_WHAT IS BEING ASKED_:
Scan the data below and pick out the lines containing the word "bold".

[Recorded data]
┄┄┄┄┄┄┄┄┄┄

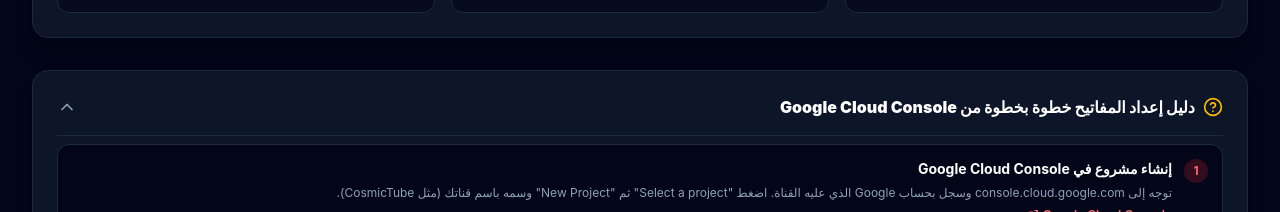
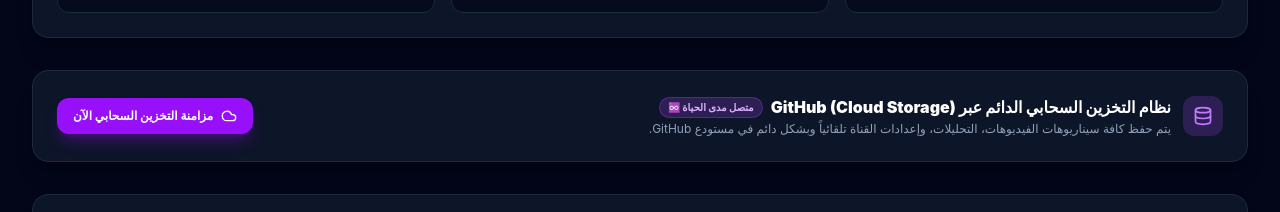
Before and after one commit to DawshaX/youtube, a React (Vite) app: page / in a window 1280 px wide. Both pictures are taken after a click on the button "ربط القناة والـ API". Shown: the part 532-744 px from the top of the page. Built offline with nearby package versions, Linux system fonts and the light colour scheme; no server answers.

Commit message:
feat: add GitHub permanent cloud storage sync and channel persistence
Co-authored-by: arena-agent <297053741+arena-agent@users.noreply.github.com>

```diff
--- a/src/components/ChannelConnect.jsx
+++ b/src/components/ChannelConnect.jsx
@@ -13,7 +13,10 @@ import {
   Radio,
   Sliders,
   ChevronDown,
-  ChevronUp
+  ChevronUp,
+  Database,
+  Cloud,
+  GitBranch
 } from 'lucide-react';
 
 export default function ChannelConnect({ channelInfo, isConnected, onChannelUpdated, isAr }) {
@@ -25,6 +28,34 @@ export default function ChannelConnect({ channelInfo, isConnected, onChannelUpda
   const [message, setMessage] = useState('');
   const [showGuide, setShowGuide] = useState(true);
   const [guideStep, setGuideStep] = useState(1);
+  const [gitStatus, setGitStatus] = useState(null);
+  const [syncingGit, setSyncingGit] = useState(false);
+  const [gitSyncMsg, setGitSyncMsg] = useState('');
+
+  const fetchGitStatus = async () => {
+    try {
+      const res = await fetch('/api/github/status');
+      const data = await res.json();
+      setGitStatus(data);
+    } catch (e) {
+      console.error('Fetch git status error:', e);
+    }
+  };
+
+  const handleSyncGit = async () => {
+    setSyncingGit(true);
+    setGitSyncMsg('');
+    try {
+      const res = await fetch('/api/github/sync', { method: 'POST' });
+      const data = await res.json();
+      setGitSyncMsg(data.message || (isAr ? 'تمت المزامنة بنجاح!' : 'Synced successfully!'));
+      fetchGitStatus();
+    } catch (err) {
+      setGitSyncMsg(isAr ? 'فشلت المزامنة' : 'Sync failed');
+    } finally {
+      setSyncingGit(false);
+    }
+  };
 
   const fetchSettings = async () => {
     try {
@@ -40,6 +71,7 @@ export default function ChannelConnect({ channelInfo, isConnected, onChannelUpda
 
   useEffect(() => {
     fetchSettings();
+    fetchGitStatus();
   }, []);
 
   const handleSave = async (e) => {
@@ -198,6 +230,65 @@ export default function ChannelConnect({ channelInfo, isConnected, onChannelUpda
             </span>
           </div>
         </div>
+      </div>
+
+      {/* GitHub Cloud Storage & Persistence Engine */}
+      <div className="p-6 rounded-2xl bg-slate-900/90 border border-slate-800 shadow-xl space-y-4">
+        <div className="flex flex-col sm:flex-row sm:items-center justify-between gap-4">
+          <div className="flex items-center gap-3">
+            <div className="p-2.5 rounded-xl bg-purple-500/20 text-purple-400">
+              <Database className="w-5 h-5" />
+            </div>
+            <div>
+              <div className="flex items-center gap-2">
+                <h3 className="text-base font-black text-white">
+                  {isAr ? 'نظام التخزين السحابي الدائم عبر GitHub (Cloud Storage)' : 'GitHub Permanent Cloud Storage'}
+                </h3>
+                <span className="px-2 py-0.5 rounded-full text-[10px] font-bold bg-purple-500/20 text-purple-300 border border-purple-500/30">
+                  {isAr ? 'متصل مدى الحياة ♾️' : 'Lifetime Active'}
+                </span>
+              </div>
+              <p className="text-xs text-slate-400 mt-0.5">
+                {isAr
+                  ? 'يتم حفظ كافة سيناريوهات الفيديوهات، التحليلات، وإعدادات القناة تلقائياً وبشكل دائم في مستودع GitHub.'
+                  : 'Channel archives, scripts, and production logs are synced permanently to GitHub storage.'}
+              </p>
+            </div>
+          </div>
+
+          <button
+            onClick={handleSyncGit}
+            disabled={syncingGit}
+            className="px-4 py-2.5 rounded-xl bg-purple-600 hover:bg-purple-500 text-white font-bold text-xs shadow-lg shadow-purple-600/30 transition flex items-center gap-2 shrink-0 disabled:opacity-50"
+          >
+            <Cloud className={`w-4 h-4 ${syncingGit ? 'animate-bounce' : ''}`} />
+            <span>{syncingGit ? (isAr ? 'جاري المزامنة...' : 'Syncing...') : (isAr ? 'مزامنة التخزين السحابي الآن' : 'Sync to GitHub Cloud')}</span>
+          </button>
+        </div>
+
+        {gitStatus && (
+          <div className="grid grid-cols-1 sm:grid-cols-3 gap-3 pt-2 text-xs">
+            <div className="p-3 rounded-xl bg-slate-950 border border-slate-800 font-mono">
+              <span className="text-slate-500 block text-[10px]">{isAr ? 'المستودع (Repository)' : 'Repository'}</span>
+              <span className="text-purple-300 font-bold">{gitStatus.repository}</span>
+            </div>
+            <div className="p-3 rounded-xl bg-slate-950 border border-slate-800 font-mono">
+              <span className="text-slate-500 block text-[10px]">{isAr ? 'الفرع السحابي (Branch)' : 'Active Branch'}</span>
+              <span className="text-emerald-400 font-bold">{gitStatus.branch}</span>
+            </div>
+            <div className="p-3 rounded-xl bg-slate-950 border border-slate-800 font-mono">
+              <span className="text-slate-500 block text-[10px]">{isAr ? 'آخر مزامنة (Last Commit)' : 'Last Sync'}</span>
+              <span className="text-slate-300 truncate block">{gitStatus.lastCommit}</span>
+            </div>
+          </div>
+        )}
+
+        {gitSyncMsg && (
+          <div className="p-3 rounded-xl bg-purple-950/40 border border-purple-500/40 text-purple-300 text-xs flex items-center gap-2">
+            <CheckCircle2 className="w-4 h-4" />
+            <span>{gitSyncMsg}</span>
+          </div>
+        )}
       </div>
 
       {/* Step by Step Guide: How to get API Key & OAuth */}
```
Also changed, not shown: 2 other files (tests, documents, lock files or other folders).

┄┄┄┄┄┄┄┄┄┄

_OUTPUT OF THE EXERCISE_:
+                <span className="px-2 py-0.5 rounded-full text-[10px] font-bold bg-purple-500/20 text-purple-300 border border-purple-500/30">
+            className="px-4 py-2.5 rounded-xl bg-purple-600 hover:bg-purple-500 text-white font-bold text-xs shadow-lg shadow-purple-600/30 transition flex items-center gap-2 shrink-0 disabled:opacity-50"
+              <span className="text-purple-300 font-bold">{gitStatus.repository}</span>
+              <span className="text-emerald-400 font-bold">{gitStatus.branch}</span>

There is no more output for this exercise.